Business School -2015

Ross School of Business – U of M

LON HORWEDEL,THE ANN ARBOR NEWS Exterior view of the new University of Michigan Ross School of Business, seen from the corner of Hill and Tappan on UM's Central Campus, Wednesday afternoon, January 21st.

The school of business is vastly different from my time spent there in the 1960s, Today there are 3400 students in the school….perhaps 500 when I attended. The business school has significantly expanded due in part to contributions from Stephen Ross (a 1962 classmate….though I probably did not know him at that time).

The U of M School of Business is always ranked high….I was fortunate to be a graduate.

I would not recognize the facility today….it has almost no resemblance to the building of 1962. What I do recognize is something that has not changed. The law library in the next block over from the business school and where I spent most of my study time.

Law School UofM

While it  is important to expand and have modern facilties….somethings need to stay the same.

Business Strategy

Grow Locally

Hometown_HoldoutsForbes is starting a series on food businesses that are unique to a specific area (hometown) and why they are satisfied in staying where they are (holdout).

http://www.forbes.com/sites/michelinemaynard/2015/12/15/hometown-holdouts-business-strategies-from-food-stars-loyal-to-their-roots/

Zingerman’s in Ann Arbor, MI is one of those Hometown Holdouts….though started as a corner deli….it has branched out into other areas….yet staying local in Ann Arbor.

http://www.forbes.com/sites/michelinemaynard/2015/12/15/hometown-holdouts-zingermans-and-the-secret-of-staying-local/

From the Forbes article:

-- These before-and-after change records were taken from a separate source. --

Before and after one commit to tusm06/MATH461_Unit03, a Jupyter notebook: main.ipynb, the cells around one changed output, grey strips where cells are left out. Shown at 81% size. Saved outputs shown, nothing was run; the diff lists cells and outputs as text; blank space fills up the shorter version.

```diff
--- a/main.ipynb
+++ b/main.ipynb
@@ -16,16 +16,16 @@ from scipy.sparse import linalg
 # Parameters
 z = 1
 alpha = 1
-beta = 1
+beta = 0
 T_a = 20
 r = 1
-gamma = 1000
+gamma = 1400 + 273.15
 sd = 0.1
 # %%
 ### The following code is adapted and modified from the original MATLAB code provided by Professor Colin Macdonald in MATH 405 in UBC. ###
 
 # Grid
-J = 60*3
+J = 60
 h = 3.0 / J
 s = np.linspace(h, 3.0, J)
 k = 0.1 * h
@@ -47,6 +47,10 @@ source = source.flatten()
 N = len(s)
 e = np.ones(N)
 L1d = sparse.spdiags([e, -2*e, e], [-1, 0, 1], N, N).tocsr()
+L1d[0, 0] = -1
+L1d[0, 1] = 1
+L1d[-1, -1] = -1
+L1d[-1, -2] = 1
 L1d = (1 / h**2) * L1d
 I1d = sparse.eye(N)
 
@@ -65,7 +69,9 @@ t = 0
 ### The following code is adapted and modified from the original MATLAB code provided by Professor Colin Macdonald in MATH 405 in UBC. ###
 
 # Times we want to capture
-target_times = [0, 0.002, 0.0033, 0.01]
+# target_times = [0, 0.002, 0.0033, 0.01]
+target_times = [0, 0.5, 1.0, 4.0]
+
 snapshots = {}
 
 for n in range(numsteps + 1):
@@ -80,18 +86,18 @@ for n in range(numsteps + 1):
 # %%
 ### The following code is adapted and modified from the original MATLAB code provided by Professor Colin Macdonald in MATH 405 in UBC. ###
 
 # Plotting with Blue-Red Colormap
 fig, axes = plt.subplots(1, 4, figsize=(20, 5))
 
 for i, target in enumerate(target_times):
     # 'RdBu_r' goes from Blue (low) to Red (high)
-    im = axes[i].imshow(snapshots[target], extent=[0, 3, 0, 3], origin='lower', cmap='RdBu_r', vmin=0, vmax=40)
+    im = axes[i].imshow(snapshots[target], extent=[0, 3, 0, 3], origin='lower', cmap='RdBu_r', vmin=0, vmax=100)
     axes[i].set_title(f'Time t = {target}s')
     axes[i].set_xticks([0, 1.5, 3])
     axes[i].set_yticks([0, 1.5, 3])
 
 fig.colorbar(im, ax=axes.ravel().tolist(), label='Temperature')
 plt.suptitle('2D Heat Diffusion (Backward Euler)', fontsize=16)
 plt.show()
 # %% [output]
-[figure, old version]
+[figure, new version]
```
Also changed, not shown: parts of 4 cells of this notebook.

Hometown Holdouts have drawn the line at becoming the next Nobu or Shake Shack, available in almost every major world city. Why are they reluctant to grow too big:

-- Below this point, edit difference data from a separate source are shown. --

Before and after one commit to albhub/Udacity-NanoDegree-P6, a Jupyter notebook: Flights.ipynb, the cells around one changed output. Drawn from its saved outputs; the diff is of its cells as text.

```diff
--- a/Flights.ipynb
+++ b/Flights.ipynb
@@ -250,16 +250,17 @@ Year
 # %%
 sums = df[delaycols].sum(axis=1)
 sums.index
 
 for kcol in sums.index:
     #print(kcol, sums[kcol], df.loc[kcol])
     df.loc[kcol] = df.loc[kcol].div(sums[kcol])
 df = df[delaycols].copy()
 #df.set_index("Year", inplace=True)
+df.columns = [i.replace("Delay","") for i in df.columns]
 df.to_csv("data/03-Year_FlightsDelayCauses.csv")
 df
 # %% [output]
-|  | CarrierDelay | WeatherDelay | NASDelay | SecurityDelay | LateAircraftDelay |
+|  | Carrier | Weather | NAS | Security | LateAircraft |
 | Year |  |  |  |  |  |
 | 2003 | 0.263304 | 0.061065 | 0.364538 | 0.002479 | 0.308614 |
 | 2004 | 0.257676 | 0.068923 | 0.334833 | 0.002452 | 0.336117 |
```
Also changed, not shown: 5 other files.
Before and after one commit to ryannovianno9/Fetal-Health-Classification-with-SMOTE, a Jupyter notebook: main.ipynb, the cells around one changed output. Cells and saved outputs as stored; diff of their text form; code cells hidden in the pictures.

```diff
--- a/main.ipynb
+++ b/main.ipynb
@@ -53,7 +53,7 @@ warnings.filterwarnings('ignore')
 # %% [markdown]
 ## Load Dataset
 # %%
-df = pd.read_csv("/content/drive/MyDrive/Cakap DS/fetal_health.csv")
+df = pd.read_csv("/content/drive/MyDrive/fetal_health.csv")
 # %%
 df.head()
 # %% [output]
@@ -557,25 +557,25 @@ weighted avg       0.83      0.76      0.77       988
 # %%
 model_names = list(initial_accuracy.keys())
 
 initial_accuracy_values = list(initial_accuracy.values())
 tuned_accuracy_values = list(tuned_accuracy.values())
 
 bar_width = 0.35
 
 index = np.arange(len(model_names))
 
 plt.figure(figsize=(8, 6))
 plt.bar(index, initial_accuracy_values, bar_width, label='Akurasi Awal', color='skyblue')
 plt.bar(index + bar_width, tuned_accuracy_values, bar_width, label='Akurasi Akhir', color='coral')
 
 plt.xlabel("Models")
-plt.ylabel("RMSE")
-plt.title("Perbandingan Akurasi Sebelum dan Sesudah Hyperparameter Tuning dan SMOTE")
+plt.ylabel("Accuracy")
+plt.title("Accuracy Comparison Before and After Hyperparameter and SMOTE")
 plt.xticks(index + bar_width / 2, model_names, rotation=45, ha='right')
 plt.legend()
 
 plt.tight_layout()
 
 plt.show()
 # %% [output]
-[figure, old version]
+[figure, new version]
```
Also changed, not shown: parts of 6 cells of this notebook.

Family. Many want to keep things under control, for personal reasons, like the ability to spend time with their kids and spouses — and involve them in the business.

Manageability. Not everyone has what it takes to oversee an empire. Hometown Holdouts want their places to be a manageable size, especially now that it’s gotten hard to find qualified cooks and wait staff.

Quality. These eagle-eyed proprietors are constantly monitoring the quality of everything they serve, with the ingredients often coming from purveyors whom they’ve helped get on their feet.

Community. Hometown Holdouts are a key part of their communities, benefiting from their customers’ loyalty and giving back to the places where they’ve put down roots. Many of these entrepreneurs aren’t from the places they’re based, but they found cities that they wanted to call home.

Visibility. In another time, Hometown Holdouts would be known primarily in their locations. But the Web, television, radio and social media, as well as the explosion in food related travel, allow people to find them.

$.75 Jem

Jiffy Mix

Jiffy

Small product….great company.

Chelsea Milling Co.(Jiffy Mix) recently announced a $35M expansion:

http://www.mlive.com/news/ann-arbor/index.ssf/2015/12/jiffy_mix_moving_forward_with.html#incart_most-read_news_article

Key points from the article –

  • Howdy Holmes is the 4th generation owner of the $130M company
  • A box of Jiffy Mix is about $.75 in the grocery store
  • Expansion into institutional and food service markets
  • In house printing of all packaging and mills its own flour
  • Minimal advertising budget
  • Smart workforce management

Chelsea would be (or is a) great business case study.

https://www.jiffymix.com/

Relationships

Business Value

relationship

While looking though some old photos I came across a photo of Ray and myself. We had known each other from high school….and when I returned to Muskegon…. discovered we were both in the home furnishings business.

At that time, there were many competitors in that business segment….three large and the rest of us medium size….competing it seems for each others business. 

While we were competitors….Ray and I….along with several other businesses developed a cordial relationship. If one of us needed a table….frame….or carpet padding to complete an order….we provided it….and than returned the same or  bought it at cost.

During our time in business….perhaps we didn’t realize it…..yet these relationships were a key business value. We did it because were willing to help each other.

That was good business and also the right thing to do.